Could you give back the listing below exactly, every line included?
*** RECORDS FOR PROCESSING ***
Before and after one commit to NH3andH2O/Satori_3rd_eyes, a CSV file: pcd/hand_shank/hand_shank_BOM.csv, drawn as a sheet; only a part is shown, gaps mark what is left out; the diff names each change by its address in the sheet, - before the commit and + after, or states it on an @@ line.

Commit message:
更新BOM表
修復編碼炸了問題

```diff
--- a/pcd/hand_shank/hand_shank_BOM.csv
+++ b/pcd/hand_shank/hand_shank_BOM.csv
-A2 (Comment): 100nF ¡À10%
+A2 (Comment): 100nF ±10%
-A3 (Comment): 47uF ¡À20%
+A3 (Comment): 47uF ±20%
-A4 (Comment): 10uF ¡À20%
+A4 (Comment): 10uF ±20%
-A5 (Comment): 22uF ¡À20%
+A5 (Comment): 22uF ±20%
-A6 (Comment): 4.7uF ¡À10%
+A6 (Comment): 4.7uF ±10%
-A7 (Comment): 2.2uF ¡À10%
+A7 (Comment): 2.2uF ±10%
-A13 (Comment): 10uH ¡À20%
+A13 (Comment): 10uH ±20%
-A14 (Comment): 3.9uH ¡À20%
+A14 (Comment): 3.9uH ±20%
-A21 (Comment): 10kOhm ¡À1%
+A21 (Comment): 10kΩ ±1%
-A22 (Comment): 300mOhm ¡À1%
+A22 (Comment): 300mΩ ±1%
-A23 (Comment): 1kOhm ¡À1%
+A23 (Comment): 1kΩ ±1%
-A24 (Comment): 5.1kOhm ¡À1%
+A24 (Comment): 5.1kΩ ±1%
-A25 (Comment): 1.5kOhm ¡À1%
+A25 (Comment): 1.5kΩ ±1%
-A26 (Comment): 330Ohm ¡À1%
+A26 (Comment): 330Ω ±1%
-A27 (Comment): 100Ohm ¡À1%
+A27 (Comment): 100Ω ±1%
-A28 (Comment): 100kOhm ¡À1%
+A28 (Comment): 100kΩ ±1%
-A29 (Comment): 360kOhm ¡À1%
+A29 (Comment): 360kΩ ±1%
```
*** End of RECORDS FOR PROCESSING ***
OUTPUT OF THE TASK:
Before and after one commit to NH3andH2O/Satori_3rd_eyes, a CSV file: pcd/hand_shank/hand_shank_BOM.csv, drawn as a sheet; only a part is shown, gaps mark what is left out; the diff names each change by its address in the sheet, - before the commit and + after, or states it on an @@ line.

Commit message:
更新BOM表
修復編碼炸了問題

```diff
--- a/pcd/hand_shank/hand_shank_BOM.csv
+++ b/pcd/hand_shank/hand_shank_BOM.csv
-A2 (Comment): 100nF ¡À10%
+A2 (Comment): 100nF ±10%
-A3 (Comment): 47uF ¡À20%
+A3 (Comment): 47uF ±20%
-A4 (Comment): 10uF ¡À20%
+A4 (Comment): 10uF ±20%
-A5 (Comment): 22uF ¡À20%
+A5 (Comment): 22uF ±20%
-A6 (Comment): 4.7uF ¡À10%
+A6 (Comment): 4.7uF ±10%
-A7 (Comment): 2.2uF ¡À10%
+A7 (Comment): 2.2uF ±10%
-A13 (Comment): 10uH ¡À20%
+A13 (Comment): 10uH ±20%
-A14 (Comment): 3.9uH ¡À20%
+A14 (Comment): 3.9uH ±20%
-A21 (Comment): 10kOhm ¡À1%
+A21 (Comment): 10kΩ ±1%
-A22 (Comment): 300mOhm ¡À1%
+A22 (Comment): 300mΩ ±1%
-A23 (Comment): 1kOhm ¡À1%
+A23 (Comment): 1kΩ ±1%
-A24 (Comment): 5.1kOhm ¡À1%
+A24 (Comment): 5.1kΩ ±1%
-A25 (Comment): 1.5kOhm ¡À1%
+A25 (Comment): 1.5kΩ ±1%
-A26 (Comment): 330Ohm ¡À1%
+A26 (Comment): 330Ω ±1%
-A27 (Comment): 100Ohm ¡À1%
+A27 (Comment): 100Ω ±1%
-A28 (Comment): 100kOhm ¡À1%
+A28 (Comment): 100kΩ ±1%
-A29 (Comment): 360kOhm ¡À1%
+A29 (Comment): 360kΩ ±1%
```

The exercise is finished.